Over the past 9 months, I’ve been working on a book to be published by O’Reilly Media. This past week, Data Pipelines Pocket Reference was officially published in print, e-book, and on O’Reilly.com for subscribers of the O’Reilly platform. It’s exciting, and a little nerve-racking, to get it out there and in the hands of folks learning more about building data pipelines for analytics.
Given “data pipelines” is a pretty broad topic and the O’Reilly Pocket Reference format is somewhat condensed, I wanted to write a short post with a little more context of what’s in the book and who I think might find it valuable.
Before I do, I want to say a special thank you to the entire O’Reilly team for giving me the opportunity to write the book and providing a ton of value along the way. It’s a topic for another post, but the despite the temptation to explore self-publishing, working with an established publisher was without a doubt the right move for me.
What’s in the Book

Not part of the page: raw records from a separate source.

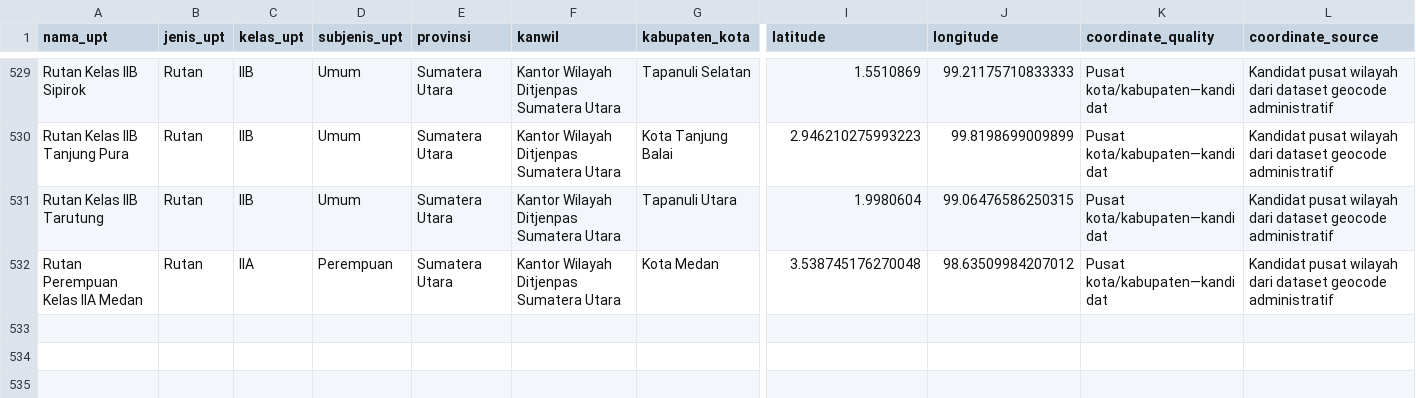
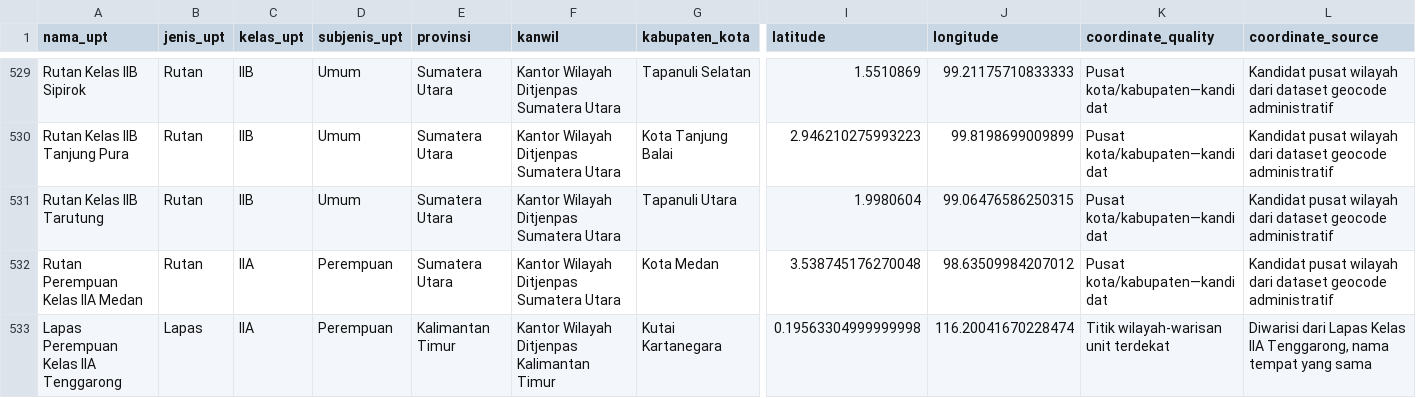
Before and after one commit to dimyustlp/cyber-intelpas, a CSV file: data/master-upt.csv, drawn as a sheet; only a part is shown, gaps mark what is left out; rows hold the shown columns only; the diff names each change by its address in the sheet, - before the commit and + after, or states it on an @@ line.

```diff
--- a/data/master-upt.csv
+++ b/data/master-upt.csv
+row 533: Lapas Perempuan Kelas IIA Tenggarong | Lapas | IIA | Perempuan | Kalimantan Timur | Kantor Wilayah Ditjenpas Kalimantan Timur | Kutai Kartanegara | 0.19563304999999998 | 116.20041670228474 | Titik wilayah-warisan unit terdekat | Diwarisi dari Lapas Kelas IIA Tenggarong, nama tempat yang sama
```
Also changed, not shown: 1 other file.
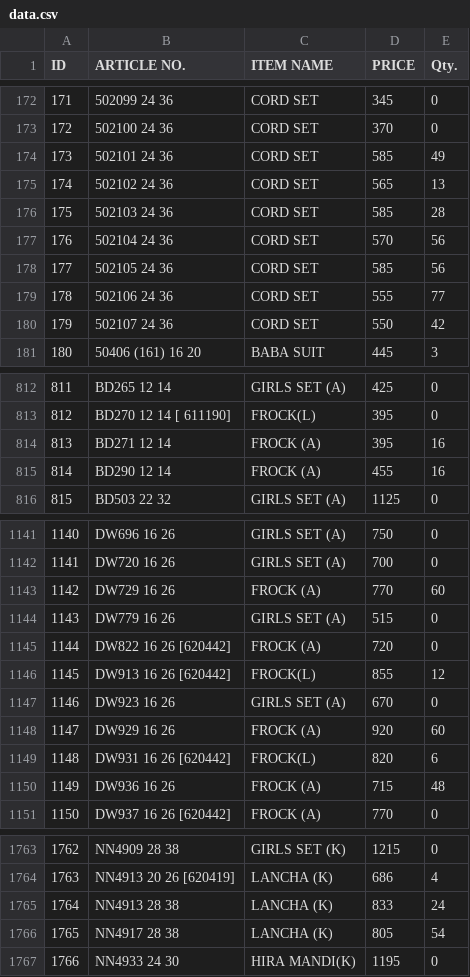
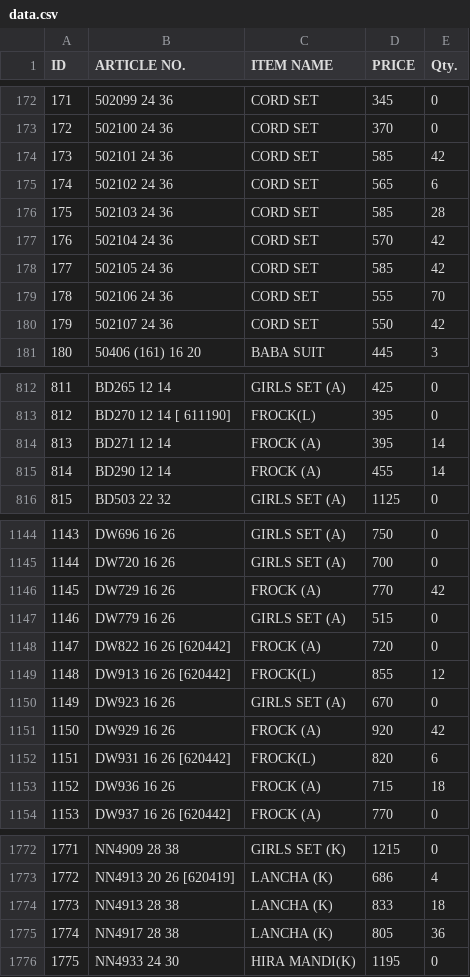
Before and after one commit to sanjeevsh1986/stock-data, a CSV file: data.csv, drawn as a sheet; only a part is shown, gaps mark what is left out; addresses are those after the commit; the diff covers the shown part only; the diff names each change by its address in the sheet, - before the commit and + after, or states it on an @@ line.

```diff
--- a/data.csv
+++ b/data.csv
-E174 (Qty.): 49
+E174 (Qty.): 42
-E175 (Qty.): 13
+E175 (Qty.): 6
-E177:E178 (Qty.): 56
+E177:E178 (Qty.): 42
-E179 (Qty.): 77
+E179 (Qty.): 70
@@ column A (ID) renumbered from row 190 down @@
-E814:E815 (Qty.): 16
+E814:E815 (Qty.): 14
-E1146 (Qty.): 60
+E1146 (Qty.): 42
-E1151 (Qty.): 60
+E1151 (Qty.): 42
-E1153 (Qty.): 48
+E1153 (Qty.): 18
-E1774 (Qty.): 24
+E1774 (Qty.): 18
-E1775 (Qty.): 54
+E1775 (Qty.): 36
```
Also changed, not shown: 11 added rows, 2 removed rows and 33 edited cells elsewhere in this file.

O’Reilly came to me with a general idea for the book, but it was on me to come up with a specific proposal. I decided to pitch the book as an end-to-end journey through a data pipeline built for analytics. By that I mean the world of data engineering, data warehousing, and analytics engineering. There’s a lot of great content out there on machine learning and data science, but not nearly enough focused on the mechanics of how data teams gather data and turn it into insights.
The book is structured around the ELT pattern. ELT has overtaken ETL as the dominant design of modern data pipelines thanks to cloud data warehouses and a flood of supporting tools for data ingestion, data orchestration, and data modeling.
You can browse the entire table of contents here, but the 10 chapters cover the following major aspects of building data pipelines for analytics from left to right (E->L->T) in the pipeline:
- An overview of the ELT pattern (and EtLT sub-pattern) and why it’s best suited to modern pipeline building.
- Data ingestion (the “EL” in ELT). Lots of code samples here for extracting data from common sources such as Postgres, MySQL, REST APIs, MongoDB, and more, as well as loading data into cloud data warehouses such Snowflake and Redshift.
- Data transformation and modeling (the “T” in ELT). Lots of SQL in this chapter for transforming all the data that’s been ingested into a warehouse into data models designed to answer business questions.
- Data orchestration: DAGs, Apache Airflow, and more! Orchestration ties together all the interconnected processes in a pipeline in a reliable and scalable way.
- Validating data in pipelines. I include a a sample data validation framework (written in Python) along with handful of validation test examples you may want to consider.
- More advanced topics such as maintaining and scaling pipelines as well as monitoring and measuring the performance of pipelines.
Why a “Pocket Reference”?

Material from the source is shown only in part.